WHAT IS NEEDED:
Across the entries below, tally every line that holds the word "files". Give only the tally.

- Opening Delimiter -

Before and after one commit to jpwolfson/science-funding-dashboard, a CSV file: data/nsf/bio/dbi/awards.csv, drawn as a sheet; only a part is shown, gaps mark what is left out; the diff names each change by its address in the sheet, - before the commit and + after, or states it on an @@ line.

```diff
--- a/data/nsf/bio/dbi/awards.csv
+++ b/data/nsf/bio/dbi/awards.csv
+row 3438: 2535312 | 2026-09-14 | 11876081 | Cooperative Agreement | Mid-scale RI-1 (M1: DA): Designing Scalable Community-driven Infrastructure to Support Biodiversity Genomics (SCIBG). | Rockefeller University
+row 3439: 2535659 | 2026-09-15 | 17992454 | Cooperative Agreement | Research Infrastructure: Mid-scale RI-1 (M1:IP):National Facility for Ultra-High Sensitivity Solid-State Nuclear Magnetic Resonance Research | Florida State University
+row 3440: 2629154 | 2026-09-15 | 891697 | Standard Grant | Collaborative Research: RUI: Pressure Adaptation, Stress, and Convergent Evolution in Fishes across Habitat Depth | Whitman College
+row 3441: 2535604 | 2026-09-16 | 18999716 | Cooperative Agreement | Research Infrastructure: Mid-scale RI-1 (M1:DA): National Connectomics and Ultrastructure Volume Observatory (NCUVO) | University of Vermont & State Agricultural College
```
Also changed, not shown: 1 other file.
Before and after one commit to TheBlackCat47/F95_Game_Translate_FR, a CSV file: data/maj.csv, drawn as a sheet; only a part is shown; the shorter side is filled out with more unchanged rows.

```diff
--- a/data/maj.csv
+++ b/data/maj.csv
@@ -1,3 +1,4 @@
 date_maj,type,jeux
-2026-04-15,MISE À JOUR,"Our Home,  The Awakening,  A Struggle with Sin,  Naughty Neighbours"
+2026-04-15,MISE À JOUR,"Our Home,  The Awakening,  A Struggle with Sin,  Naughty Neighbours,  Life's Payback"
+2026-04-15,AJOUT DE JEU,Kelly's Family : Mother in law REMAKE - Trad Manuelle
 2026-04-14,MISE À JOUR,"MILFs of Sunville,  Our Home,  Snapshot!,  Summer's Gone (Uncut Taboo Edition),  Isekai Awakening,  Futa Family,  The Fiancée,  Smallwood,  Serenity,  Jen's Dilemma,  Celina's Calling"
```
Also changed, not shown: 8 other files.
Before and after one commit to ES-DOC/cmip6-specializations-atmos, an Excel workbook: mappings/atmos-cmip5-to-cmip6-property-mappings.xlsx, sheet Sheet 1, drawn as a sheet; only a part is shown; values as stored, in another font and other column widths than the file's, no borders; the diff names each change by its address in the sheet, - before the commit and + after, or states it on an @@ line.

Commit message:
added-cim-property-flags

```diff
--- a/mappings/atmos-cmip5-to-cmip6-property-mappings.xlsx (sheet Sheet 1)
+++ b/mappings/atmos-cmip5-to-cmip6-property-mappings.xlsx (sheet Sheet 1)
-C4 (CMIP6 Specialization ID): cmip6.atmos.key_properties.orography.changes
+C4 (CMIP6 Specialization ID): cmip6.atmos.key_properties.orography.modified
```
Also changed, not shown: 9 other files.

- Closing Delimiter -

WRITTEN REPLY:
2